> What you have to do
Write the records out again. Match them exactly.

> Material to process
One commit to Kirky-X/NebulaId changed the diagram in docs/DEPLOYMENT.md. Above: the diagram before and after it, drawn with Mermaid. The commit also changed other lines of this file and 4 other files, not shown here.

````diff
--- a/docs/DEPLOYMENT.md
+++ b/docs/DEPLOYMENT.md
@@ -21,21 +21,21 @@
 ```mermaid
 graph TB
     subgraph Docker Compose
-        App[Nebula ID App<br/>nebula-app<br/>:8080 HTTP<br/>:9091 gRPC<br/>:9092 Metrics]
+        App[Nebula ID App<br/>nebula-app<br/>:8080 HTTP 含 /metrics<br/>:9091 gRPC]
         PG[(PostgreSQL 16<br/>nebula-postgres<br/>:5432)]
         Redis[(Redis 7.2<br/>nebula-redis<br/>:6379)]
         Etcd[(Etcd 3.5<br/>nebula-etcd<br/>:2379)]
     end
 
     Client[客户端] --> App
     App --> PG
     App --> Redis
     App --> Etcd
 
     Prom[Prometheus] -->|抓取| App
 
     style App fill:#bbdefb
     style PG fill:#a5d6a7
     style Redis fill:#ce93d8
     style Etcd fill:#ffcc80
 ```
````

> Problem solution
One commit to Kirky-X/NebulaId changed the diagram in docs/DEPLOYMENT.md. Above: the diagram before and after it, drawn with Mermaid. The commit also changed other lines of this file and 4 other files, not shown here.

````diff
--- a/docs/DEPLOYMENT.md
+++ b/docs/DEPLOYMENT.md
@@ -21,21 +21,21 @@
 ```mermaid
 graph TB
     subgraph Docker Compose
-        App[Nebula ID App<br/>nebula-app<br/>:8080 HTTP<br/>:9091 gRPC<br/>:9092 Metrics]
+        App[Nebula ID App<br/>nebula-app<br/>:8080 HTTP 含 /metrics<br/>:9091 gRPC]
         PG[(PostgreSQL 16<br/>nebula-postgres<br/>:5432)]
         Redis[(Redis 7.2<br/>nebula-redis<br/>:6379)]
         Etcd[(Etcd 3.5<br/>nebula-etcd<br/>:2379)]
     end
 
     Client[客户端] --> App
     App --> PG
     App --> Redis
     App --> Etcd
 
     Prom[Prometheus] -->|抓取| App
 
     style App fill:#bbdefb
     style PG fill:#a5d6a7
     style Redis fill:#ce93d8
     style Etcd fill:#ffcc80
 ```
````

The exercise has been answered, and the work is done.